### [WORK TASK]
Look through the data for the string "margin". Copy every line where it is found.

···

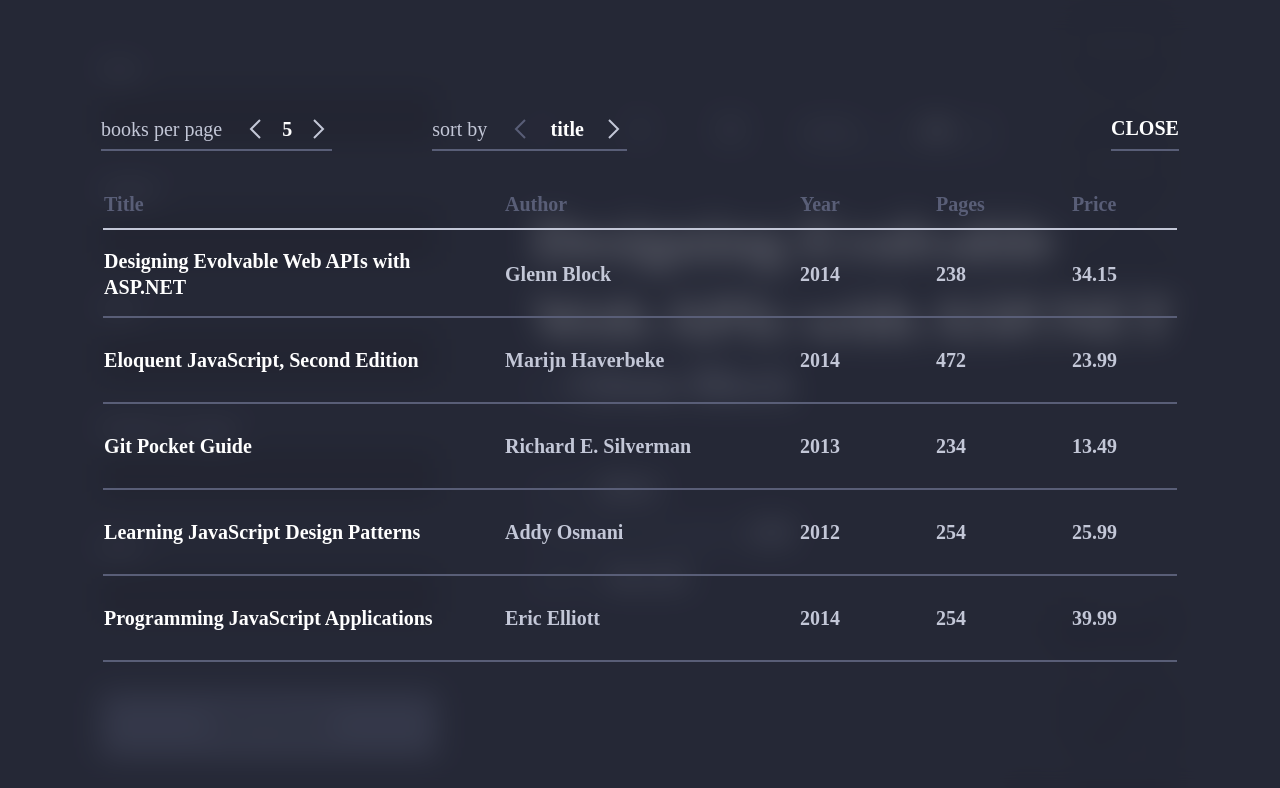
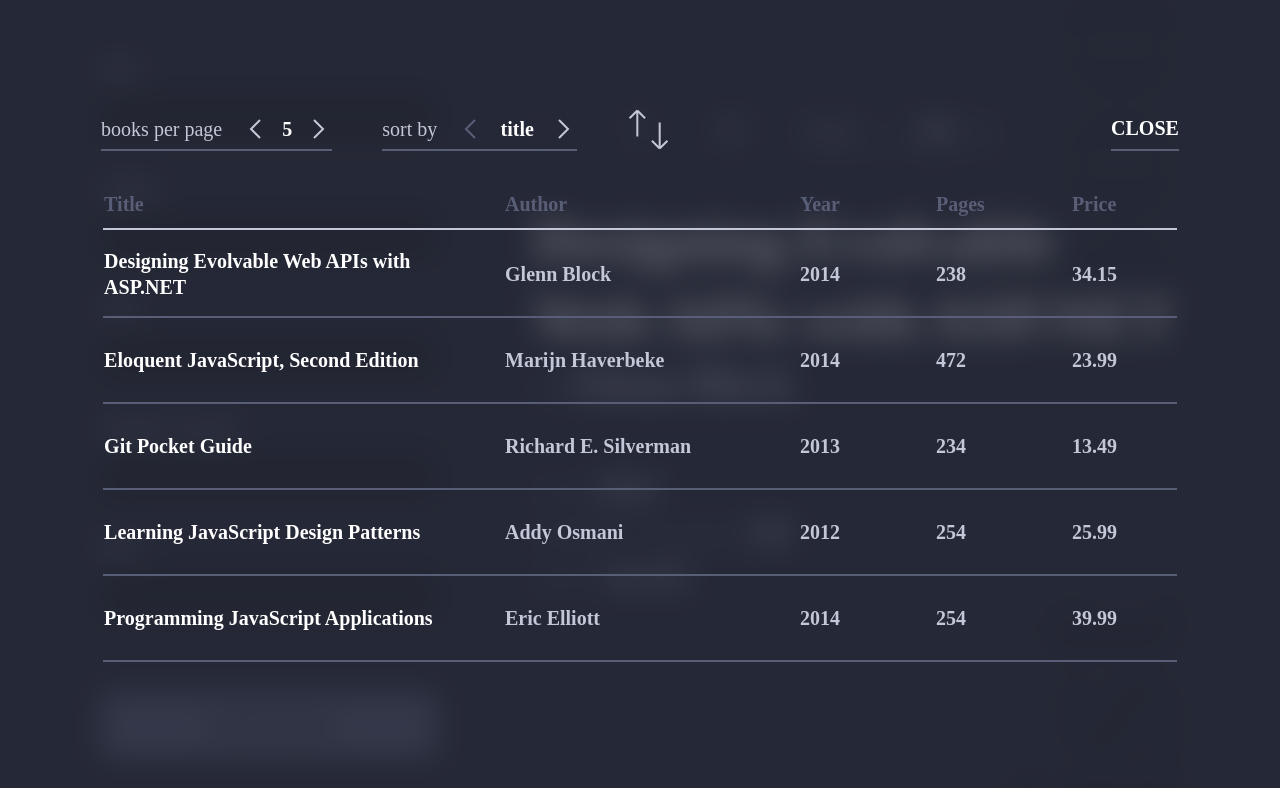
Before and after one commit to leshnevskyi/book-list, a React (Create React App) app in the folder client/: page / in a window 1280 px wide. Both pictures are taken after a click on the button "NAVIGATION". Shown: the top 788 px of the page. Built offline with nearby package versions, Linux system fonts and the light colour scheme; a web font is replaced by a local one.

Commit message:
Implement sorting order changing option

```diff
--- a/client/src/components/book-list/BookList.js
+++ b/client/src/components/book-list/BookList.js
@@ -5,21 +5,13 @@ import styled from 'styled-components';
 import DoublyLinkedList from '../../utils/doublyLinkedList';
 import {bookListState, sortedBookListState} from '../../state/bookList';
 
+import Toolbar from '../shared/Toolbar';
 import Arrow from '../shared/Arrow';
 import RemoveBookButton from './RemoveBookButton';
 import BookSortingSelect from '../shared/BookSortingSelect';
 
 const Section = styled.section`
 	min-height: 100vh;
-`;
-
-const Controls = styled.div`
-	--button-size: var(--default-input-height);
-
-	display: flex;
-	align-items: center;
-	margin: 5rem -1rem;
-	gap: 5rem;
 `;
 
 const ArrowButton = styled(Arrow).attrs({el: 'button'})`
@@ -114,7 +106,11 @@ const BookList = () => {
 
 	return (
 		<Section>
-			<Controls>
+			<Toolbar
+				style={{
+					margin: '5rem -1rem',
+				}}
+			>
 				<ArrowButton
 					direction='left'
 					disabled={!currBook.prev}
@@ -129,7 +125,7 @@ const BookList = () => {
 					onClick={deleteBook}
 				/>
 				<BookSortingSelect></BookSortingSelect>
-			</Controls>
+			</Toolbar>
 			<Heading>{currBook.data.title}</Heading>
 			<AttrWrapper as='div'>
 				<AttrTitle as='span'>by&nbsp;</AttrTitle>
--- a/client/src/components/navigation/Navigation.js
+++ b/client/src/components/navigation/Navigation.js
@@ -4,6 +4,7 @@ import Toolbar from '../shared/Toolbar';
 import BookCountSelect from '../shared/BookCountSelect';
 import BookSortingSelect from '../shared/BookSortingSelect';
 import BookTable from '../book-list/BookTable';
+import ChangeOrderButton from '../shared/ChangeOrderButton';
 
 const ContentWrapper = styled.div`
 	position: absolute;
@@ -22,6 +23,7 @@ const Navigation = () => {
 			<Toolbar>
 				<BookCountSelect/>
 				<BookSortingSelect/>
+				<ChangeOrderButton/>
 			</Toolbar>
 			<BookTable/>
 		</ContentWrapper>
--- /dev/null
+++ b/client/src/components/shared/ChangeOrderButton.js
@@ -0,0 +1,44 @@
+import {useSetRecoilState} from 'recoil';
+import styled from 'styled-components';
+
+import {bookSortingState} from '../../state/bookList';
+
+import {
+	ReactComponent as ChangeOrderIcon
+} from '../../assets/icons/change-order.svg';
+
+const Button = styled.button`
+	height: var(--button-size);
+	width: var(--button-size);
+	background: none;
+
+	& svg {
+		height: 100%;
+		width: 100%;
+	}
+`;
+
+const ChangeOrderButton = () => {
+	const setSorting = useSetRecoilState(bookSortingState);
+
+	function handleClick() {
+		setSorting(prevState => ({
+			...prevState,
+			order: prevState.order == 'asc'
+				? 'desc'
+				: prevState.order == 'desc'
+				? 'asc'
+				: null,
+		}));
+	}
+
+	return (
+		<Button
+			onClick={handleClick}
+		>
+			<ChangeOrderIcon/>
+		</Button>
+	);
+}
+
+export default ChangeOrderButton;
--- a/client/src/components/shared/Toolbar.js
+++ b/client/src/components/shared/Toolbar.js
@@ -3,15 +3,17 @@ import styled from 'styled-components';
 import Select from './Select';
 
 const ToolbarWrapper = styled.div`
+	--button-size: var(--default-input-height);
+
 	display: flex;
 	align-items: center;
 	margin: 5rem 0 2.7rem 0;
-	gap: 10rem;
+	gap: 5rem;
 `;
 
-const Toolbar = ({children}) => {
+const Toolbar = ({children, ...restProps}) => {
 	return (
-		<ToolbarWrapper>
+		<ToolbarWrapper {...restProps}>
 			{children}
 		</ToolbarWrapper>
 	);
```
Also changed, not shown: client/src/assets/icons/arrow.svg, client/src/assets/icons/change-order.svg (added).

···

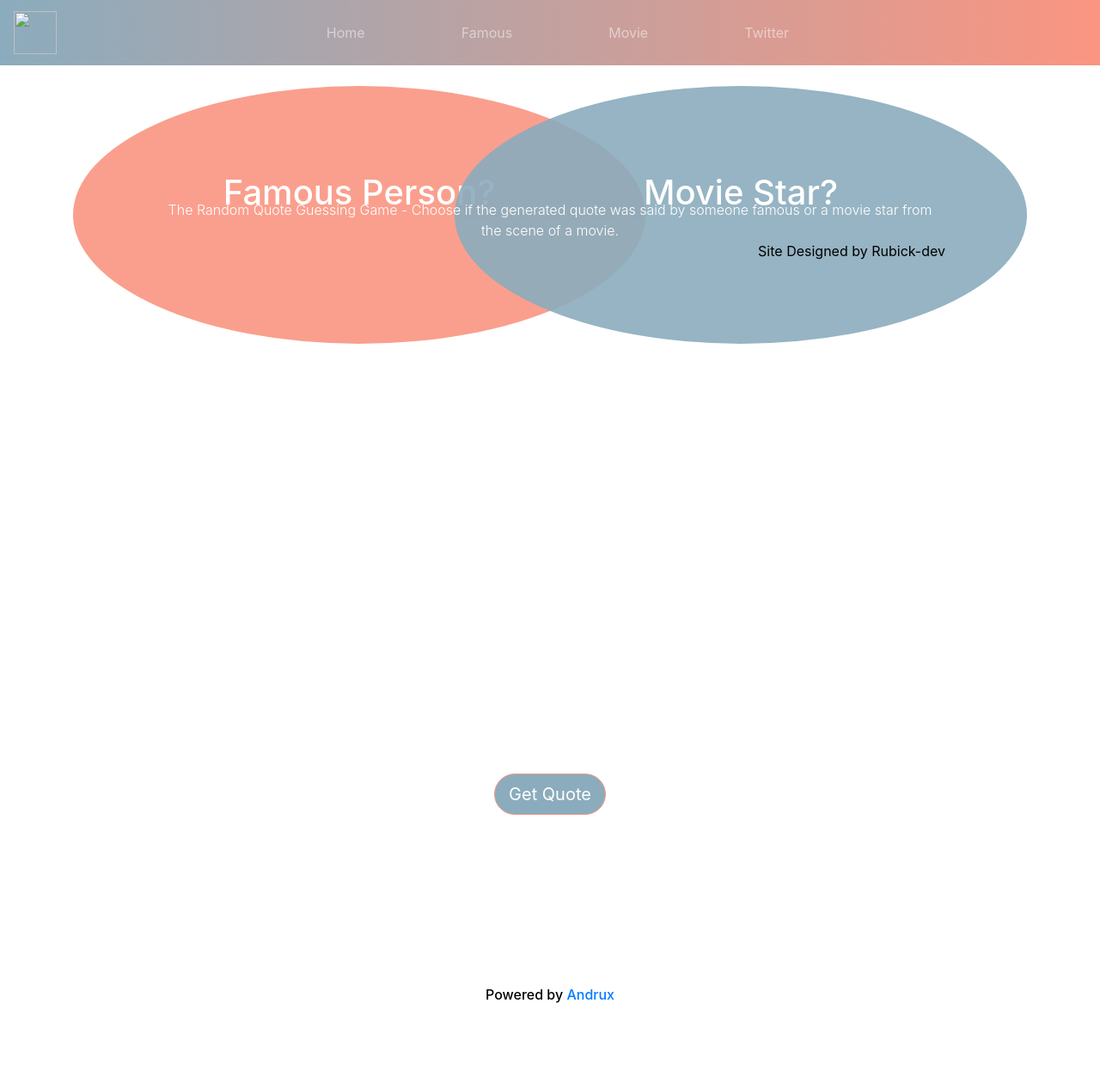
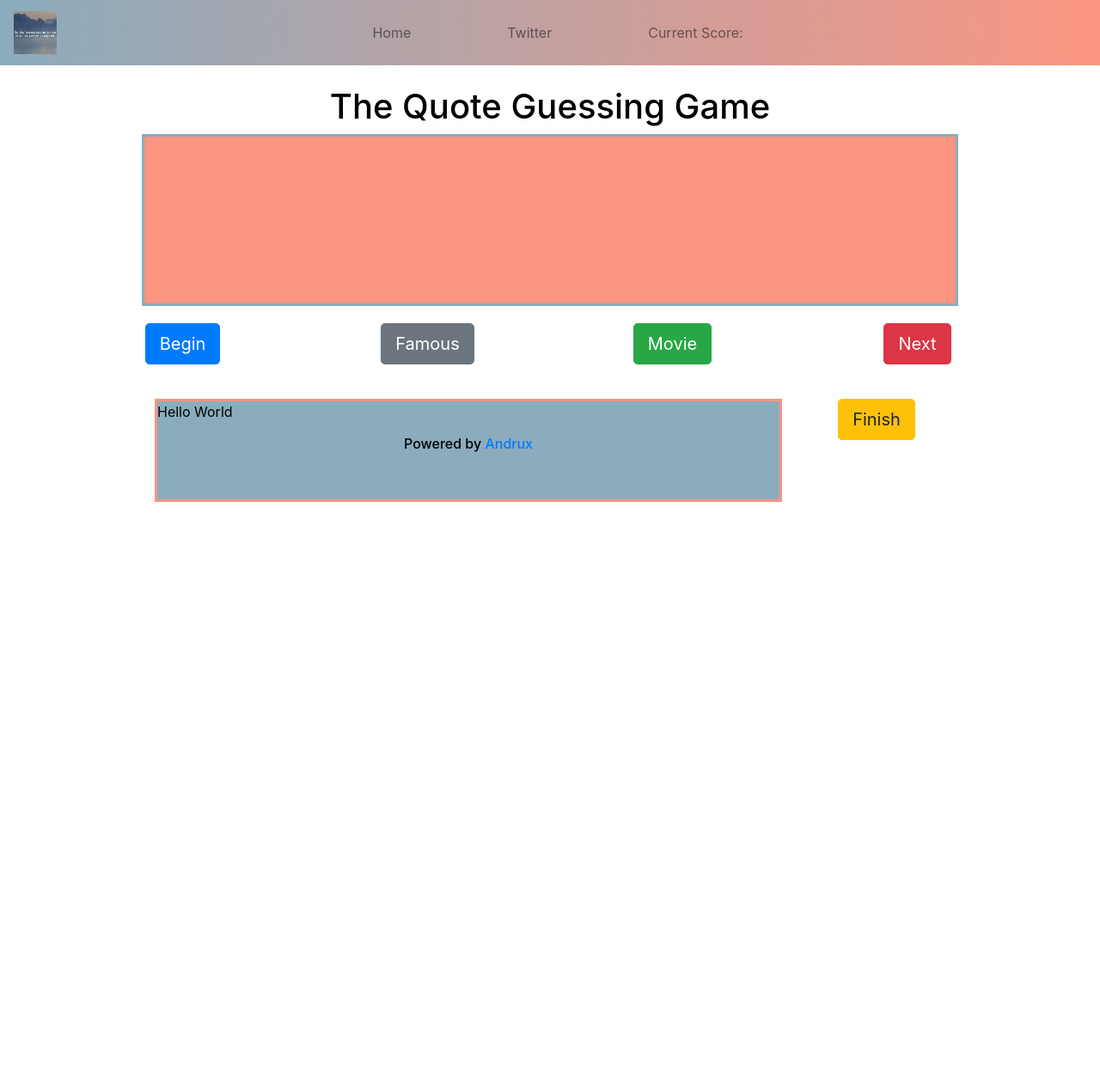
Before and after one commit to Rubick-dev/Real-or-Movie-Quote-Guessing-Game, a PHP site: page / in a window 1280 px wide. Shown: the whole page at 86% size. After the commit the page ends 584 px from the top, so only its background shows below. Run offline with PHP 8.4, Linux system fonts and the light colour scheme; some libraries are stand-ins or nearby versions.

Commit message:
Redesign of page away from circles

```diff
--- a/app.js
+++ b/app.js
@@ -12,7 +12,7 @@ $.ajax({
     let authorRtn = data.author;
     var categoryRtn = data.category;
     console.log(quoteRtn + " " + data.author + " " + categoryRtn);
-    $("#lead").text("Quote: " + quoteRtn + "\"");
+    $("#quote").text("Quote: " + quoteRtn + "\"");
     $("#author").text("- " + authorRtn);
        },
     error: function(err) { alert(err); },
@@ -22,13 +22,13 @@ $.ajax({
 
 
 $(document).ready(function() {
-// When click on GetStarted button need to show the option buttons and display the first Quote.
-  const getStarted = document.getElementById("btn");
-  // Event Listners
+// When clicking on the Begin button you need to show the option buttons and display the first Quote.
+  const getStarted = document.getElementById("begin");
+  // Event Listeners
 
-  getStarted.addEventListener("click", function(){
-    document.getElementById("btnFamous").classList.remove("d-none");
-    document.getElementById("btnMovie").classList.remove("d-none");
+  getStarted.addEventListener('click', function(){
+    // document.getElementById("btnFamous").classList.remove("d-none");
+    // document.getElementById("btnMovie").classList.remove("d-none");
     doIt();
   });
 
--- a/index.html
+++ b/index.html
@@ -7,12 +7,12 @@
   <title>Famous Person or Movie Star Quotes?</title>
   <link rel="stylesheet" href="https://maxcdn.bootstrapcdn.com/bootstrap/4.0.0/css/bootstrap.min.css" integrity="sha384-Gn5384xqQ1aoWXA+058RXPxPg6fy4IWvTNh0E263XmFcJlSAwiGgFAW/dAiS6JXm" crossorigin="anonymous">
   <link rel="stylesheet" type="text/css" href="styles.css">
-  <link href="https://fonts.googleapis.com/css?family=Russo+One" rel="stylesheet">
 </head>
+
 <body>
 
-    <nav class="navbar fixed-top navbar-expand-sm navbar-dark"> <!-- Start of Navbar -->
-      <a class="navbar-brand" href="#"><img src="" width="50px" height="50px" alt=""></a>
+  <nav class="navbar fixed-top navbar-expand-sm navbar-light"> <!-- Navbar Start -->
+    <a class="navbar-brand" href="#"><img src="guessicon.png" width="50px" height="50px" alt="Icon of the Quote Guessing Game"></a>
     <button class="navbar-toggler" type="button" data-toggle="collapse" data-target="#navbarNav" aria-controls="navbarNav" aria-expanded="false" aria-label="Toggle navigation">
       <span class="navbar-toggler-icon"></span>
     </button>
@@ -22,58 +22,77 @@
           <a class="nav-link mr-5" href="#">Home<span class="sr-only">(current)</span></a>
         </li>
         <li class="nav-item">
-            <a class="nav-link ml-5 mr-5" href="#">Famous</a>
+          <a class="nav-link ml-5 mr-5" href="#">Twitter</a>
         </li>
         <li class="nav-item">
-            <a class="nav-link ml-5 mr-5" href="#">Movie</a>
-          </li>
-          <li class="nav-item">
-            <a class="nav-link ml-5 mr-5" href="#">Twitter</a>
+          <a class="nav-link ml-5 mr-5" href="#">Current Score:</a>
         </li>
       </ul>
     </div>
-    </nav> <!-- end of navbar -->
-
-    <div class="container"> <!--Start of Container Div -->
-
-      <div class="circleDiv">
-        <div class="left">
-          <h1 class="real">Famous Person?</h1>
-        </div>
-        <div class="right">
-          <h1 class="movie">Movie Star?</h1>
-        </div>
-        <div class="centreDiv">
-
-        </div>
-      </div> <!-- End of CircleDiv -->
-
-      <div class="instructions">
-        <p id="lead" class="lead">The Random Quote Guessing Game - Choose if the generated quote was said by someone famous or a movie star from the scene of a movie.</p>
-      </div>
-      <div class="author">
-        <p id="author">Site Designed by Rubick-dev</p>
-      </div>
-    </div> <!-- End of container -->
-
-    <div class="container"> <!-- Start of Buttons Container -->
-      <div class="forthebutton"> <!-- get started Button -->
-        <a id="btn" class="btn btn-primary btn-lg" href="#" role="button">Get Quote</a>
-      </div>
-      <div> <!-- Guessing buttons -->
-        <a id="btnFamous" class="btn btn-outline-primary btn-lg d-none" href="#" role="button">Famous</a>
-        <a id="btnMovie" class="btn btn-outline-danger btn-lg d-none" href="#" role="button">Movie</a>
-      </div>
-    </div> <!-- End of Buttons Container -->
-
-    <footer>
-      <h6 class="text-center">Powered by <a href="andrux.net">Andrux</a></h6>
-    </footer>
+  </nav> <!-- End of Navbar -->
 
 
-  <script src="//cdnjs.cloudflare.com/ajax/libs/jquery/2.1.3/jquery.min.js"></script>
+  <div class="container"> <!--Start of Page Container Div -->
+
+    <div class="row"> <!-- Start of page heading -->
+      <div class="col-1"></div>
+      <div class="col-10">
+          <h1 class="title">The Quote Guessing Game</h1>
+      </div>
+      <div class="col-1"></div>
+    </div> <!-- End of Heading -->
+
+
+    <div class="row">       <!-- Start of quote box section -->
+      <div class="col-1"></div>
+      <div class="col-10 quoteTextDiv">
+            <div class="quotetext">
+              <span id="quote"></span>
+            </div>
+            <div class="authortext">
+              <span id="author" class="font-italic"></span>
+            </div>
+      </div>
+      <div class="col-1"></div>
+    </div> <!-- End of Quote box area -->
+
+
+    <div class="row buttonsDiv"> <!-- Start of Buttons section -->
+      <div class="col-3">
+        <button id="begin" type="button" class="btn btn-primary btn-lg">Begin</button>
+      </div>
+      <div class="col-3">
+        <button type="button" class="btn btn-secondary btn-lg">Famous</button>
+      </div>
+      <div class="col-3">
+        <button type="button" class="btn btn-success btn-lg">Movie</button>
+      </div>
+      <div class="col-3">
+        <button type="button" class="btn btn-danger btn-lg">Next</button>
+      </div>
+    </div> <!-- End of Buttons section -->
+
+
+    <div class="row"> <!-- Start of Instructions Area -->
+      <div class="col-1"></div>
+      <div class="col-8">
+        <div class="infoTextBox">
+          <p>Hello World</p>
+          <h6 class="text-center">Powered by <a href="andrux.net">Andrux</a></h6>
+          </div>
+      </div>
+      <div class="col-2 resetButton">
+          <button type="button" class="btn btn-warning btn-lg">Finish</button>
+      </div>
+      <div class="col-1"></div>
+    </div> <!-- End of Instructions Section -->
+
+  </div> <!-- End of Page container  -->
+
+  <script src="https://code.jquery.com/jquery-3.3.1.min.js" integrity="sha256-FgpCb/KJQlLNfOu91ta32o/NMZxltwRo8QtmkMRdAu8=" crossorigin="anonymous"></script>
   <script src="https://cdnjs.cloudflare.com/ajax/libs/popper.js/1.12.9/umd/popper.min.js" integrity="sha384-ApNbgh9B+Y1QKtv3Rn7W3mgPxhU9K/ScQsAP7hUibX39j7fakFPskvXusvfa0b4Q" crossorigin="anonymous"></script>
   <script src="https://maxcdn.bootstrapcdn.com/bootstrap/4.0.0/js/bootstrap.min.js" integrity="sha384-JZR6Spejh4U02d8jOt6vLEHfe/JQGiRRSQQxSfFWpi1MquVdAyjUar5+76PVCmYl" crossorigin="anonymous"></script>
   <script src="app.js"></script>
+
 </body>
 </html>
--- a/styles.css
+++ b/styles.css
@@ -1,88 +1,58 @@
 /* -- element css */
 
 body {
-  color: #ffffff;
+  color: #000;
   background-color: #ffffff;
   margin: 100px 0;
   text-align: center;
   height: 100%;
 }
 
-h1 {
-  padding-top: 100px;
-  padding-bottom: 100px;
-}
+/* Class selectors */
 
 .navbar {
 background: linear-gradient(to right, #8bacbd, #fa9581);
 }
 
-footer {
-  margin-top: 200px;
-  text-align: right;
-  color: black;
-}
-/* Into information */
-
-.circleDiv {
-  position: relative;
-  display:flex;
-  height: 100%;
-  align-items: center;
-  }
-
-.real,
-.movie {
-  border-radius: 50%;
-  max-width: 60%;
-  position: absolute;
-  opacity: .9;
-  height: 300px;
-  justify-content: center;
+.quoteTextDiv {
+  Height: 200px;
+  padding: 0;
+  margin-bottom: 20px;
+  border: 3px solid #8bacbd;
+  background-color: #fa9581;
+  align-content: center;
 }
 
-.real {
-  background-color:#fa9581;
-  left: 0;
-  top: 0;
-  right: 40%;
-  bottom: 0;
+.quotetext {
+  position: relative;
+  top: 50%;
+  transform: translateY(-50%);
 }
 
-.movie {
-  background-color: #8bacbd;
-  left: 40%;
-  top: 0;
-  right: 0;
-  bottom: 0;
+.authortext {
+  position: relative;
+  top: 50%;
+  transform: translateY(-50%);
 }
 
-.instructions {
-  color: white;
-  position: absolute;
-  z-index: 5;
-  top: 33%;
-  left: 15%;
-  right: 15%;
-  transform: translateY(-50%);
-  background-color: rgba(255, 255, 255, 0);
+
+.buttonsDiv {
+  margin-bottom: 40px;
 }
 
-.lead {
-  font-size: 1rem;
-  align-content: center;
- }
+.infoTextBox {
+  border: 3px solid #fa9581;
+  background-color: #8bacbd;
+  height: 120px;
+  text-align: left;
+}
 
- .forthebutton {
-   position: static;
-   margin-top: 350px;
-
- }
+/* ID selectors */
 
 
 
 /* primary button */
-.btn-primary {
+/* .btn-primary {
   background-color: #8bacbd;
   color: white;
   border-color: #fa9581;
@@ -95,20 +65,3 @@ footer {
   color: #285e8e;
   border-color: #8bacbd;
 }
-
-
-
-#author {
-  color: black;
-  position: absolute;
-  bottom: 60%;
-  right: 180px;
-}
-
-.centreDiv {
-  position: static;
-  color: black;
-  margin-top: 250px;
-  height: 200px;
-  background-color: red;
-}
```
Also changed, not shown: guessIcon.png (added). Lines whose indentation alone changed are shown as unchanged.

···

### [OUTPUT FOR THIS EXERCISE]
-	margin: 5rem -1rem;
+					margin: '5rem -1rem',
 	margin: 5rem 0 2.7rem 0;
   margin: 100px 0;
-  margin-top: 200px;
+  margin-bottom: 20px;
+  margin-bottom: 40px;
-   margin-top: 350px;
-  margin-top: 250px;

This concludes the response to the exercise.